* [What the task asks]: How many lines of the data contain "Jerry"? Reply with the number alone.

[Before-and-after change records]
——————————
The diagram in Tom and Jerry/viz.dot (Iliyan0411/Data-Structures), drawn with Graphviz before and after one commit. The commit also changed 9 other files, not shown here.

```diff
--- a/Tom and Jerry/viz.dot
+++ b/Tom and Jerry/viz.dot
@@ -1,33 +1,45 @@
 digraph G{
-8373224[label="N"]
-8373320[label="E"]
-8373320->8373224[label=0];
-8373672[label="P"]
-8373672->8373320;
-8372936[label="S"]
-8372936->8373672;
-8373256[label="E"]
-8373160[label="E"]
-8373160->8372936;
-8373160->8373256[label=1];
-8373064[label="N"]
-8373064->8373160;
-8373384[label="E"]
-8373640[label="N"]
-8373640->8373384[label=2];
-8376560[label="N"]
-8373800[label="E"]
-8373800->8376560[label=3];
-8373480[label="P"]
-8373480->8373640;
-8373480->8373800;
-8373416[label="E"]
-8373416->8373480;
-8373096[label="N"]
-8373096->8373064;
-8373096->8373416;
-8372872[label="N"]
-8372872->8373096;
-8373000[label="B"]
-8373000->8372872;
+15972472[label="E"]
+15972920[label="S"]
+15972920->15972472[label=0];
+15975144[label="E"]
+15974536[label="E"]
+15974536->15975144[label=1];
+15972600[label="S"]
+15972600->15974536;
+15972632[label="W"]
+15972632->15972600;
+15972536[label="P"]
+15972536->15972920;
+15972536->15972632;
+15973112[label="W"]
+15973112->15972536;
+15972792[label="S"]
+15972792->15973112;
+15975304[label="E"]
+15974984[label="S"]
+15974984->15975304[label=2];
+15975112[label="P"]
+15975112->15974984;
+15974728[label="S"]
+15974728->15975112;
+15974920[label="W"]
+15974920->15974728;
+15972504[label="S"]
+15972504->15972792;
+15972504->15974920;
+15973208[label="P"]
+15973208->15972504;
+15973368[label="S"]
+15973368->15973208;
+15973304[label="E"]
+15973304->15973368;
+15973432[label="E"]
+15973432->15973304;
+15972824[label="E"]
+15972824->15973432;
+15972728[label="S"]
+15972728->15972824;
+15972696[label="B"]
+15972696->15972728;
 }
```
——————————
* [The completed task]: 3